He was educated at the Jewish school of his native town, at the seminary and academy at Münster, and at the universities of Heidelberg, Berlin, and Paris (Ph.D., Berlin, 1864). In 1866 he became privat-docent of Sanskrit at Heidelberg, where he later became an associate professor (1870) and honorary professor (1901).
Lefmann's principal philological works were:
Through his "Ueber Deutsche Rechtschreibung" (in "Virchow und Holzendorff's Wissenschaftliche Vorträge", 1871) and "Zur Deutschen Rechtschreibung" (in "Münchner Allgemeine Zeitung", 1871, nos. 136, 209, 274) Lefmann took part in the movement for the establishment of a uniform system of spelling in German.
Lefmann took part in Jewish communal affairs.

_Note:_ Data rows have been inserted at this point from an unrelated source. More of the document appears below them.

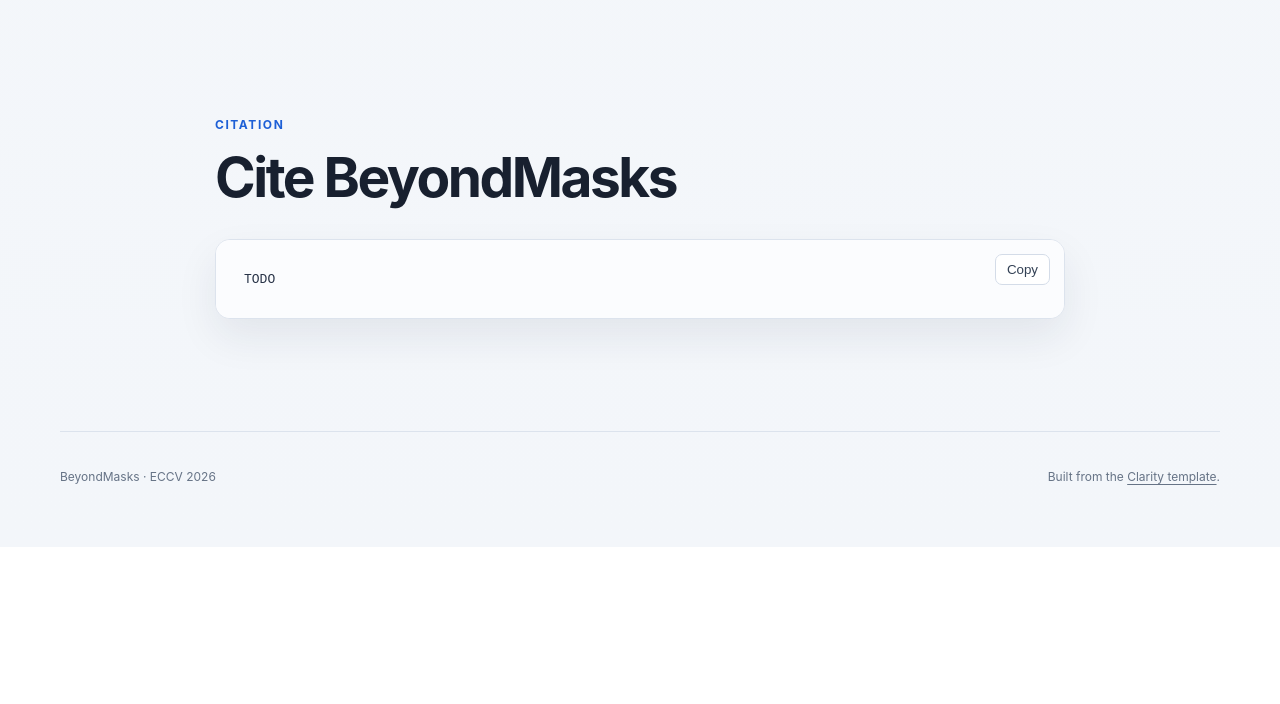
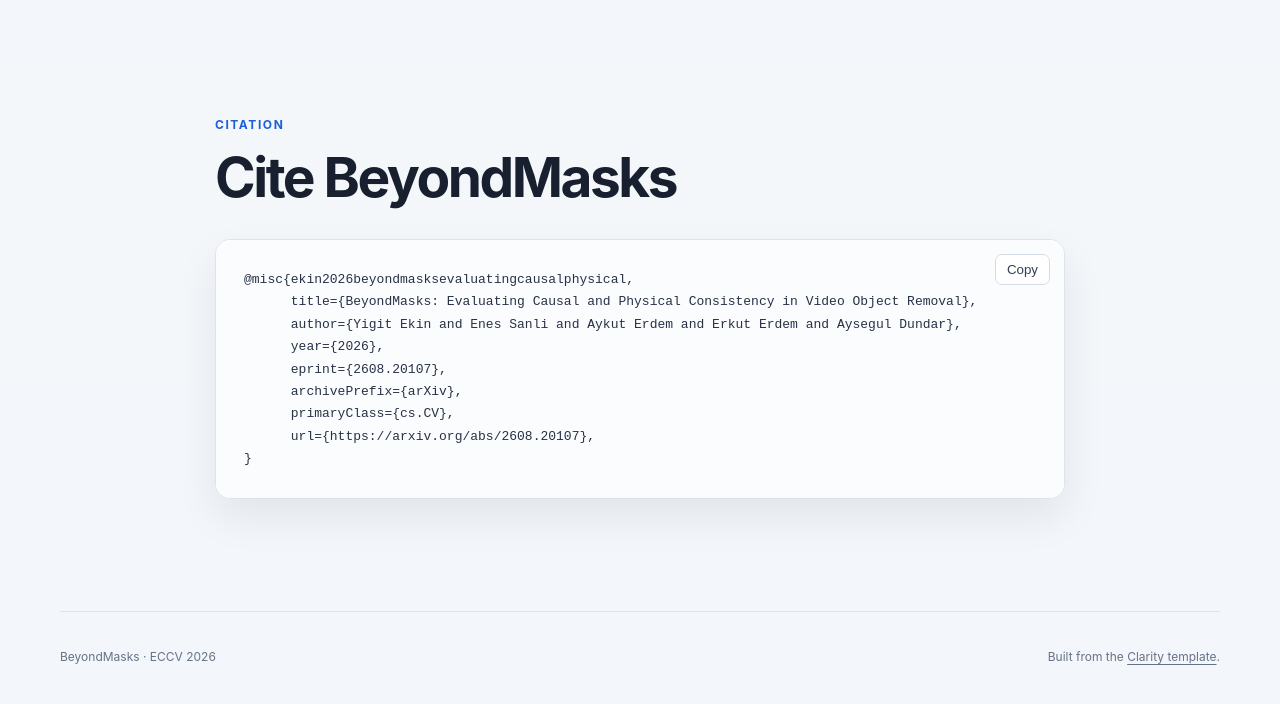
Before and after one commit to YigitEkin/BeyondMasks, a plain HTML site: page index.html in a window 1280 px wide. Shown: the part 6195-6899 px from the top of the page. Before the commit the page ends 6742 px from the top, so only its background shows below. Drawn offline with Linux system fonts and the light colour scheme.

Commit message:
add bibtex to webpage

```diff
--- a/index.html
+++ b/index.html
@@ -191,7 +191,15 @@
       <h2>Cite BeyondMasks</h2>
       <div class="code-block">
         <button id="copy-citation" type="button" aria-label="Copy BibTeX">Copy</button>
-        <pre><code id="bibtex">TODO</code></pre>
+        <pre><code id="bibtex">@misc{ekin2026beyondmasksevaluatingcausalphysical,
+      title={BeyondMasks: Evaluating Causal and Physical Consistency in Video Object Removal},
+      author={Yigit Ekin and Enes Sanli and Aykut Erdem and Erkut Erdem and Aysegul Dundar},
+      year={2026},
+      eprint={2608.20107},
+      archivePrefix={arXiv},
+      primaryClass={cs.CV},
+      url={https://arxiv.org/abs/2608.20107},
+}</code></pre>
       </div>
     </section>
   </main>
```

While preparing himself for the university and during his employment as a public teacher he held also the positions of tutor and school-master in several small communities of Westphalia; and at Heidelberg in 1887 he was president of the Zedaka Verein, a society for the aid of the poor.